**** Exercise material ****

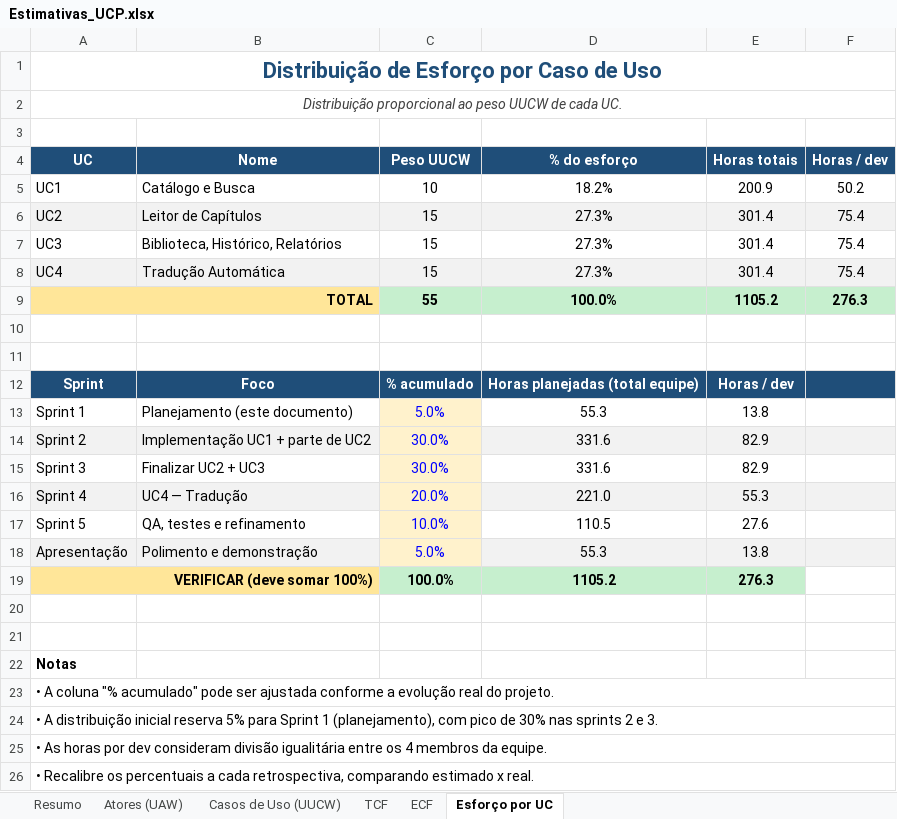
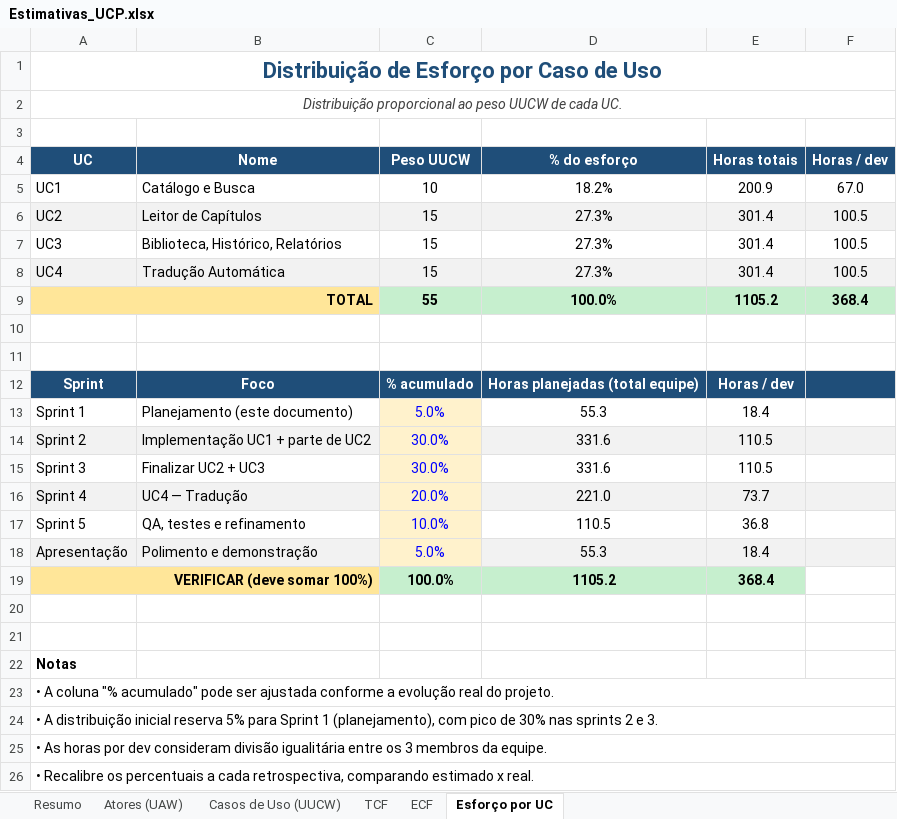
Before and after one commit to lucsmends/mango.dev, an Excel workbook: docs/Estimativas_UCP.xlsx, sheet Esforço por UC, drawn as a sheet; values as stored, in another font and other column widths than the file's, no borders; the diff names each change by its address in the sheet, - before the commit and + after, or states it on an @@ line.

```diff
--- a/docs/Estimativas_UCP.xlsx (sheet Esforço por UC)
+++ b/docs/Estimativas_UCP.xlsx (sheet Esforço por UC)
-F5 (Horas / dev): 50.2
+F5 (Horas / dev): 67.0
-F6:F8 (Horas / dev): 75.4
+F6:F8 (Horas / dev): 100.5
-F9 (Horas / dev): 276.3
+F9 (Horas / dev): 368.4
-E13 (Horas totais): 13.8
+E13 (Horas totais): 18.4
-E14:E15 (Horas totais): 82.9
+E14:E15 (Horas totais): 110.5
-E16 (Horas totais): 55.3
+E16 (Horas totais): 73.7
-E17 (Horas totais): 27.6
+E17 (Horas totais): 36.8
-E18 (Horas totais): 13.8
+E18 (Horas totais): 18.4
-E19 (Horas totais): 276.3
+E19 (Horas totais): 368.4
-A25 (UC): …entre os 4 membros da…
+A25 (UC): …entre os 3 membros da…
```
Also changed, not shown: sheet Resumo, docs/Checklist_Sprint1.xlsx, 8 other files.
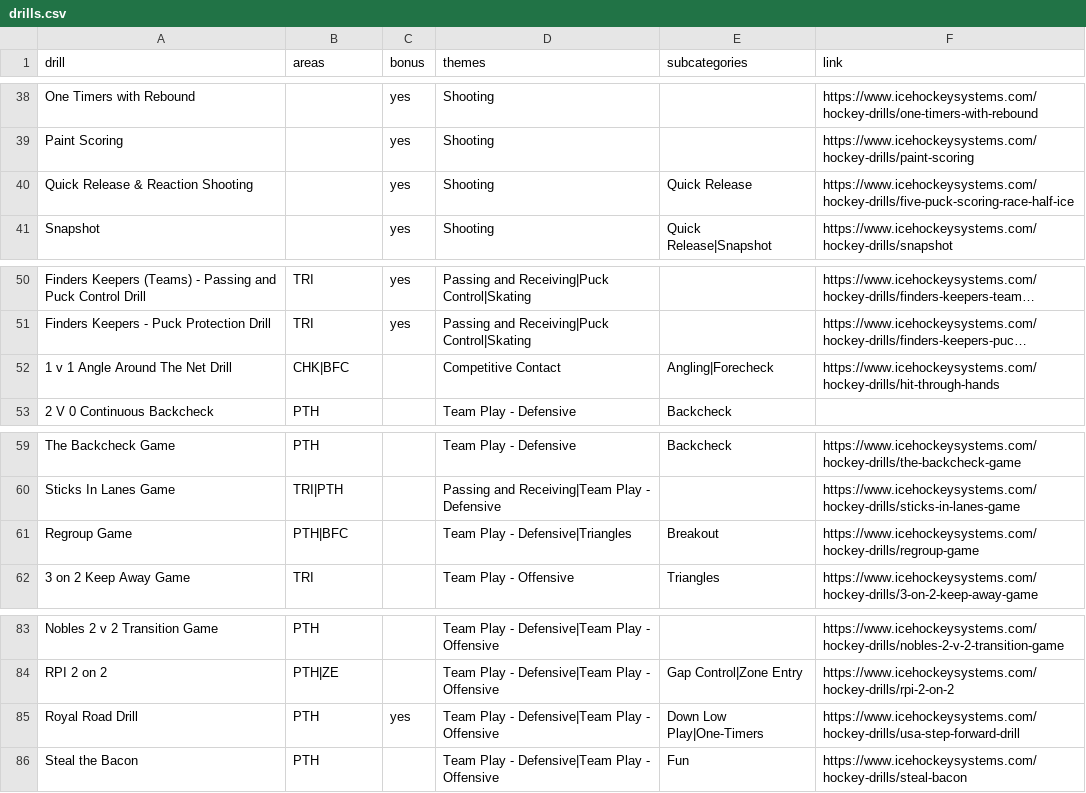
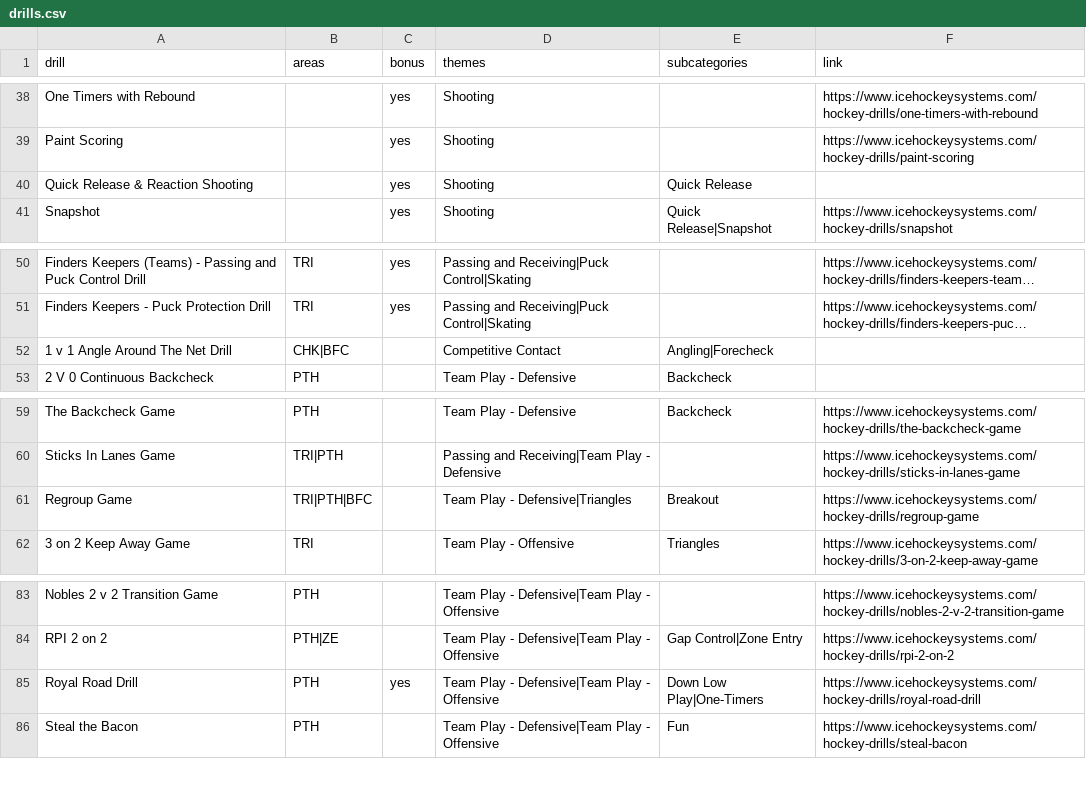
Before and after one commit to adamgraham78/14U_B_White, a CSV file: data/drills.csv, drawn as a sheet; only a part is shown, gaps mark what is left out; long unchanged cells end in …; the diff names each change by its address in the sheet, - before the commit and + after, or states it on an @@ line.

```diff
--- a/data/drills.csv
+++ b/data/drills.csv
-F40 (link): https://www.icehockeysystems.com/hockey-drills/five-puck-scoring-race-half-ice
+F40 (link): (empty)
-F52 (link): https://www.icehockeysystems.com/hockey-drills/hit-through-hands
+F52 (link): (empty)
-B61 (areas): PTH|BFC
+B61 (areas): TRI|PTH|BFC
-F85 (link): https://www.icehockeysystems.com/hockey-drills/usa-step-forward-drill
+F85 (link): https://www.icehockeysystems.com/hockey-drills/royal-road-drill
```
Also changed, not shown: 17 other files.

****
**** Exercise material ****

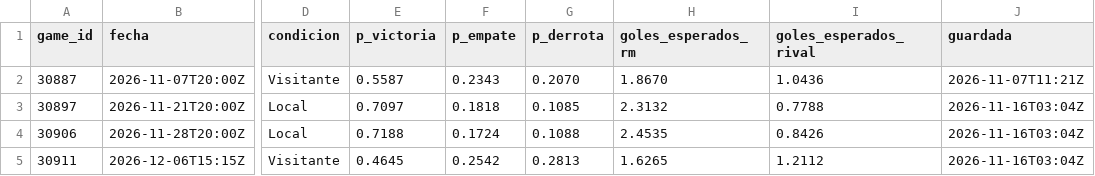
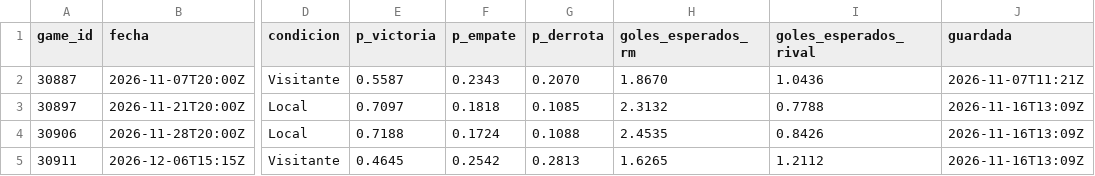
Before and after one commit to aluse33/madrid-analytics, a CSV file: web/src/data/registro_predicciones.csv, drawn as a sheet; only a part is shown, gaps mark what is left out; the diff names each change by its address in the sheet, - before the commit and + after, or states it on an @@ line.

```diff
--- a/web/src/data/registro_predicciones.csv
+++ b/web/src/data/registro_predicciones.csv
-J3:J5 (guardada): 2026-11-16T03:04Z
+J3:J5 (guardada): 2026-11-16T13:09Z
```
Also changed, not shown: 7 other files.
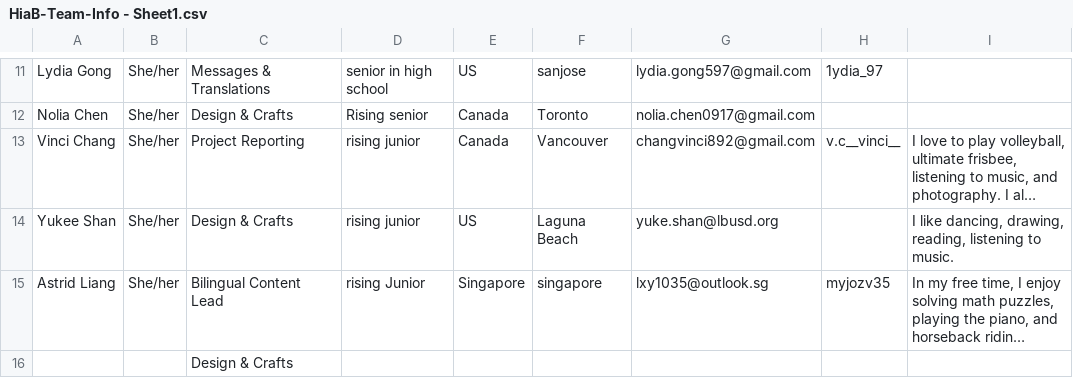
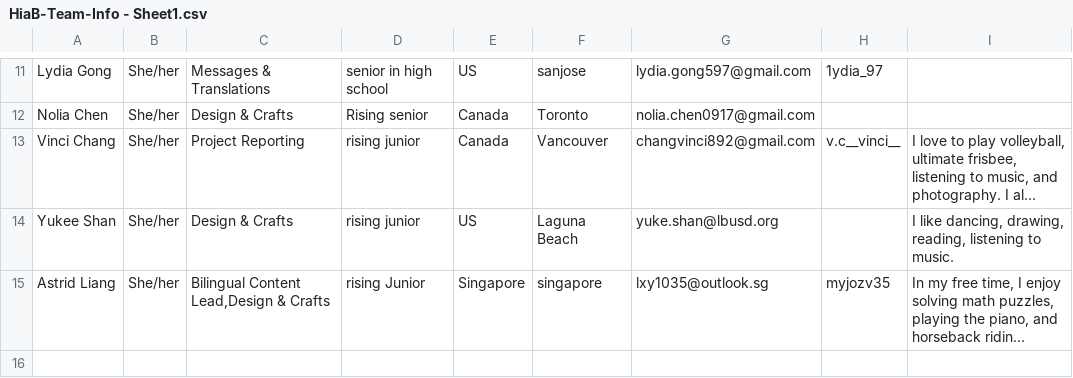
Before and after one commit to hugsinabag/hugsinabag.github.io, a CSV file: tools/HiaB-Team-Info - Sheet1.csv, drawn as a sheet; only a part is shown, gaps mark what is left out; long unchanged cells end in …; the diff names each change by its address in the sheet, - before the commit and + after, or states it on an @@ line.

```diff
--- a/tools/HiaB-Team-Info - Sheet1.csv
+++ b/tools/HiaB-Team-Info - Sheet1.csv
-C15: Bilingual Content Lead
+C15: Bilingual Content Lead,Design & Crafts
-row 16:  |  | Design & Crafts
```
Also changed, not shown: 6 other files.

****

What the exercise asks: Each line of the entries above that has the word "xlsx" is to be copied.

Answer for this exercise:
Before and after one commit to lucsmends/mango.dev, an Excel workbook: docs/Estimativas_UCP.xlsx, sheet Esforço por UC, drawn as a sheet; values as stored, in another font and other column widths than the file's, no borders; the diff names each change by its address in the sheet, - before the commit and + after, or states it on an @@ line.
--- a/docs/Estimativas_UCP.xlsx (sheet Esforço por UC)
+++ b/docs/Estimativas_UCP.xlsx (sheet Esforço por UC)
Also changed, not shown: sheet Resumo, docs/Checklist_Sprint1.xlsx, 8 other files.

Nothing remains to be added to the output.